Despite an assertion by the founding fathers that “all men are created equal” and the Fourteenth Amendment to the U.S. Constitution that guarantees “equal protection,” the race-based oppression that has characterized most of America’s history shows that in practice our society has rarely measured up to principle. Why has deep-seated racial conflict in America continued for so long? This unprecedented examination into the topic explores the evidence and consequences of what seems to be an “addiction” to racism in the United States, analyzing the related disconnect between our nation’s stated moral principles and social realities, and assessing how U.S. citizens of all races can take individual action to start the long-needed healing process.
The contributors to this work present interdisciplinary perspectives and discussions on American history, politics, philosophy, and 21st-century psycho-social conditions as they relate to the oppression, social injustice, and racism that have occurred—and continue to occur—in the United States. The discussions allow readers to grasp the serious challenges at hand and direct them towards recognizing the potential for conflict transformation and reconciliation through a non-conventional co-created Truth, Reconciliation, and Peace Process (TRPP) to begin resolving America’s dysfunction.

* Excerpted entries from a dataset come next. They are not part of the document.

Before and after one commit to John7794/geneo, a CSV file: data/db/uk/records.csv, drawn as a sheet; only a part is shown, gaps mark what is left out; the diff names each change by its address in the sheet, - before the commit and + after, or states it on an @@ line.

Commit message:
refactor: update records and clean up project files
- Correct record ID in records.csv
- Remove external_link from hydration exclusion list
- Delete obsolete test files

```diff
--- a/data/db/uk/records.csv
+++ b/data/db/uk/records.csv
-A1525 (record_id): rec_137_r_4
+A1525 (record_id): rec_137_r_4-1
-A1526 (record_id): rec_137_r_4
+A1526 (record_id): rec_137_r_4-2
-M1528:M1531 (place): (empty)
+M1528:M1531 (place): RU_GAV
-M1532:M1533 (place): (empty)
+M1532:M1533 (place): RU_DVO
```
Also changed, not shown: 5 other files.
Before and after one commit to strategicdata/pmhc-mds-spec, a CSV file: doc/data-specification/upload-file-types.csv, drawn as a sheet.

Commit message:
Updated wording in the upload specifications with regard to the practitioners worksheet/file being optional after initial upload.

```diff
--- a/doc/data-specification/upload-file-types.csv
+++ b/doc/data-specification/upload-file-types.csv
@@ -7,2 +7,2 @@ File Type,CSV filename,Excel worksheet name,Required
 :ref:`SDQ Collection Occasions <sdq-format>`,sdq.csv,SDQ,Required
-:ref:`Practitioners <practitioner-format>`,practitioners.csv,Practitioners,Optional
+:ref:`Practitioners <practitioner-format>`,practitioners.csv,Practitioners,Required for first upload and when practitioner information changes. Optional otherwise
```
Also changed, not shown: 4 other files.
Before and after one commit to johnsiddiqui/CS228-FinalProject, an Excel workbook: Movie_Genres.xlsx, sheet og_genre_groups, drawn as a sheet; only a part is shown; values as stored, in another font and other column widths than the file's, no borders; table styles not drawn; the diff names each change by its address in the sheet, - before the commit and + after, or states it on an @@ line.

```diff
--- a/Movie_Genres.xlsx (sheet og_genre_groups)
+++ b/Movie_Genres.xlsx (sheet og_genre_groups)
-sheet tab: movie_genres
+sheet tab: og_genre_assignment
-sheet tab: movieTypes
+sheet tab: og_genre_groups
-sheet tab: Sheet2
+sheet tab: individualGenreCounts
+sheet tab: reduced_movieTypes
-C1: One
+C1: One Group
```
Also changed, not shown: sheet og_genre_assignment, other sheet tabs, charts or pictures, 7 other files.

This is essential reading for anyone who seeks to understand the sources of perpetual racially based conflict, disparity, and hatred in the United States; identify the social injuries of exposure to centuries of racism; move America towards harmonious interracial relationships; and improve its international standing as a peace-building nation that is truly committed to human rights throughout the world.
- Presents the inescapable evidence of persistent social violence, inequalities, and injustices perpetrated against blacks within America's borders prior to and for centuries since the nation's founding
- Identifies the negative psycho-social consequences and harmful impact of "transgenerated trauma"—based on the experiences of living in an overtly oppressive society for centuries—on both the oppressed and the oppressor in America
- Emphasizes the necessity for all American citizens to share the responsibility for exposing historical truths, working through painful memories and realities, engaging in long-avoided dialogue, and implementing systems to assure a more just America for all its citizens